Orthodontics is one thing, understanding where to place and restore teeth for occlusion, function, and better aesthetics is another.
The Dahl Principle - Incisal Edge Bonding
This lecture covers how to apply the Dahl Principle day-to-day in restorative dentistry. The Dahl Principle is about creating space to treat localized anterior tooth wear by separating the posterior teeth using an anterior bite plane for 4-6 months.
Dr. Tif Qureshi will show how the Dahl Principle can be used as an interceptive treatment combined with traditional occlusal theory to prevent the need for more aggressive tooth preparation in your patients’ mouths, either now or years down the line.
The Dahl Principle is a radically different approach to traditional occlusal techniques and will certainly give you something to think about!
The Dahl Principle is often used in combination with other treatments and is a must-have tool for the minimally invasive focused dentist.
You will learn:
- The history of the Dahl Principle and the Dahl Concept.
- The loss of occlusal space.
- Modern uses with minimally invasive dentistry.
- The setup of guidance.
- One stage vs. two stage treatment.
- Incisal edge bonding techniques and materials.
- Multiple case studies.
- Use with Alignment, Bleaching, and Bonding techniques.
This patient was complaining about darkening ageing teeth and from worn lower teeth. Uppers were aligned, bleached/ whitened and the lowers were directly edge bonded to increase the anterior OVD using the Dahl Principle. In this case the Dahl appliance acted as a splint and no further external splint has been needed. Follow up photos are at 8 years with no repairs or replacements needed on the anterior bonding.
This patient presented in 2006 complaining of some joint pain and clicking and breaking back teeth. Canine guidance had been lost and posterior interferences were evident on lateral and anterior slides.
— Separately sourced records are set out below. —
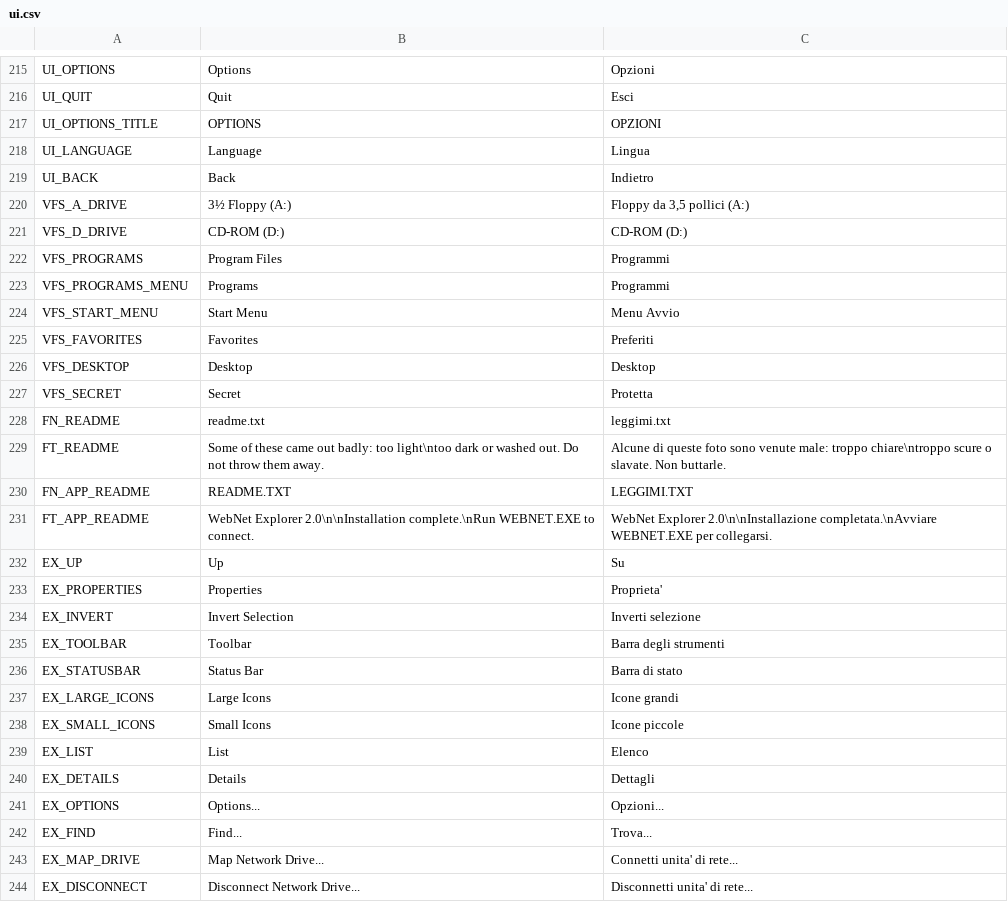
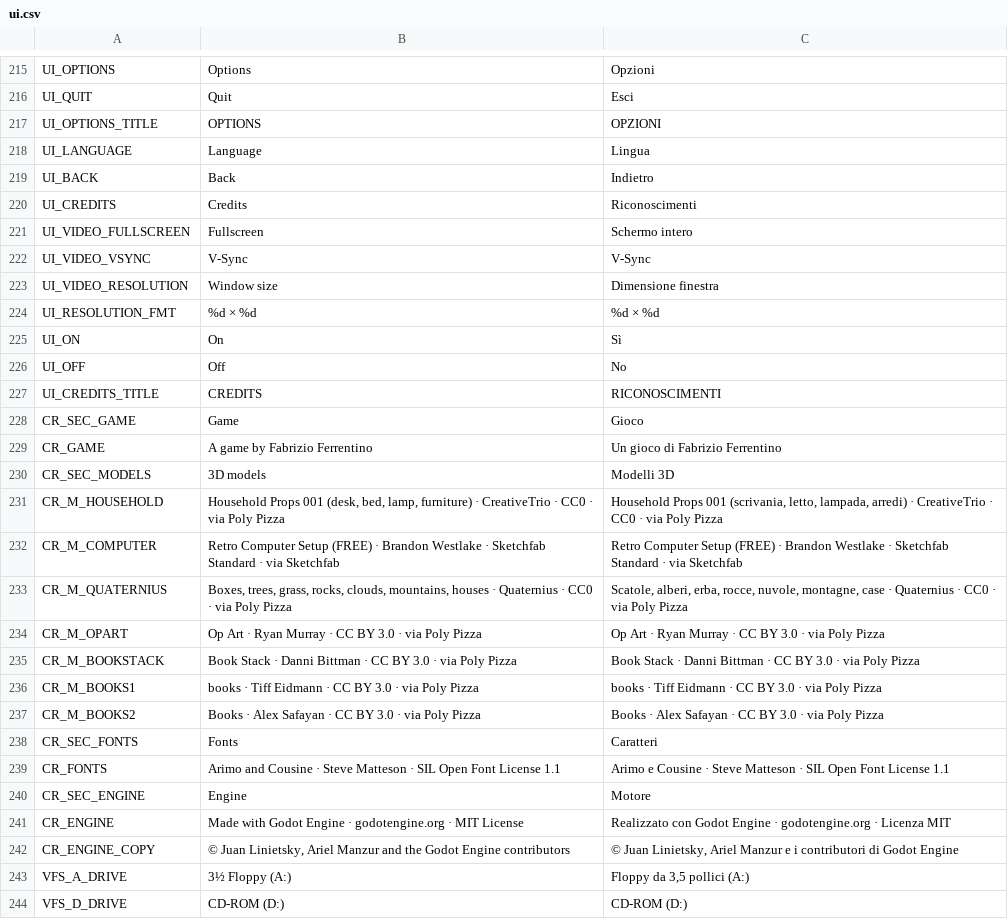
Before and after one commit to fabrizio-ferrentino/search-through-the-files, a CSV file: locale/ui.csv, drawn as a sheet; only a part is shown, gaps mark what is left out; the shorter side is filled out with more unchanged rows; the diff names each change by its address in the sheet, - before the commit and + after, or states it on an @@ line.

Commit message:
Restyle the main menu, add video options and a credits screen
The menu buttons are plain text in one aligned column instead of big
grey boxes at different positions, and a Credits button is added.
Options gains fullscreen, V-Sync and window size, saved alongside the
language and applied only when the game starts from the menu. The
credits screen lists the asset authors and licenses, including the
CC BY models that require attribution.

```diff
--- a/locale/ui.csv
+++ b/locale/ui.csv
+row 220: UI_CREDITS | Credits | Riconoscimenti
+row 221: UI_VIDEO_FULLSCREEN | Fullscreen | Schermo intero
+row 222: UI_VIDEO_VSYNC | V-Sync | V-Sync
+row 223: UI_VIDEO_RESOLUTION | Window size | Dimensione finestra
+row 224: UI_RESOLUTION_FMT | %d × %d | %d × %d
+row 225: UI_ON | On | Sì
+row 226: UI_OFF | Off | No
+row 227: UI_CREDITS_TITLE | CREDITS | RICONOSCIMENTI
+row 228: CR_SEC_GAME | Game | Gioco
+row 229: CR_GAME | A game by Fabrizio Ferrentino | Un gioco di Fabrizio Ferrentino
+row 230: CR_SEC_MODELS | 3D models | Modelli 3D
+row 231: CR_M_HOUSEHOLD | Household Props 001 (desk, bed, lamp, furniture) · CreativeTrio · CC0 · via Poly Pizza | Household Props 001 (scrivania, letto, lampada, arredi) · CreativeTrio · CC0 · via Poly Pizza
+row 232: CR_M_COMPUTER | Retro Computer Setup (FREE) · Brandon Westlake · Sketchfab Standard · via Sketchfab | Retro Computer Setup (FREE) · Brandon Westlake · Sketchfab Standard · via Sketchfab
+row 233: CR_M_QUATERNIUS | Boxes, trees, grass, rocks, clouds, mountains, houses · Quaternius · CC0 · via Poly Pizza | Scatole, alberi, erba, rocce, nuvole, montagne, case · Quaternius · CC0 · via Poly Pizza
+row 234: CR_M_OPART | Op Art · Ryan Murray · CC BY 3.0 · via Poly Pizza | Op Art · Ryan Murray · CC BY 3.0 · via Poly Pizza
+row 235: CR_M_BOOKSTACK | Book Stack · Danni Bittman · CC BY 3.0 · via Poly Pizza | Book Stack · Danni Bittman · CC BY 3.0 · via Poly Pizza
+row 236: CR_M_BOOKS1 | books · Tiff Eidmann · CC BY 3.0 · via Poly Pizza | books · Tiff Eidmann · CC BY 3.0 · via Poly Pizza
+row 237: CR_M_BOOKS2 | Books · Alex Safayan · CC BY 3.0 · via Poly Pizza | Books · Alex Safayan · CC BY 3.0 · via Poly Pizza
+row 238: CR_SEC_FONTS | Fonts | Caratteri
+row 239: CR_FONTS | Arimo and Cousine · Steve Matteson · SIL Open Font License 1.1 | Arimo e Cousine · Steve Matteson · SIL Open Font License 1.1
+row 240: CR_SEC_ENGINE | Engine | Motore
+row 241: CR_ENGINE | Made with Godot Engine · godotengine.org · MIT License | Realizzato con Godot Engine · godotengine.org · Licenza MIT
+row 242: CR_ENGINE_COPY | © Juan Linietsky, Ariel Manzur and the Godot Engine contributors | © Juan Linietsky, Ariel Manzur e i contributori di Godot Engine
```
Also changed, not shown: 9 other files.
Inman Aligners were used to widen the canines, fix retain and direct dahl bonding was applied to open the anterior bite - allow posterior eruption and improve anterior and canines guidance. 10 years laters guidance and virtually all bonding remains from the original placement and no splint has been needed to control any further bruxism.
What others said:
Vagard Berg, Norway
As always, very good!
Trine Bjelke Holtermann, Norway
Erik Svendsrud, Norway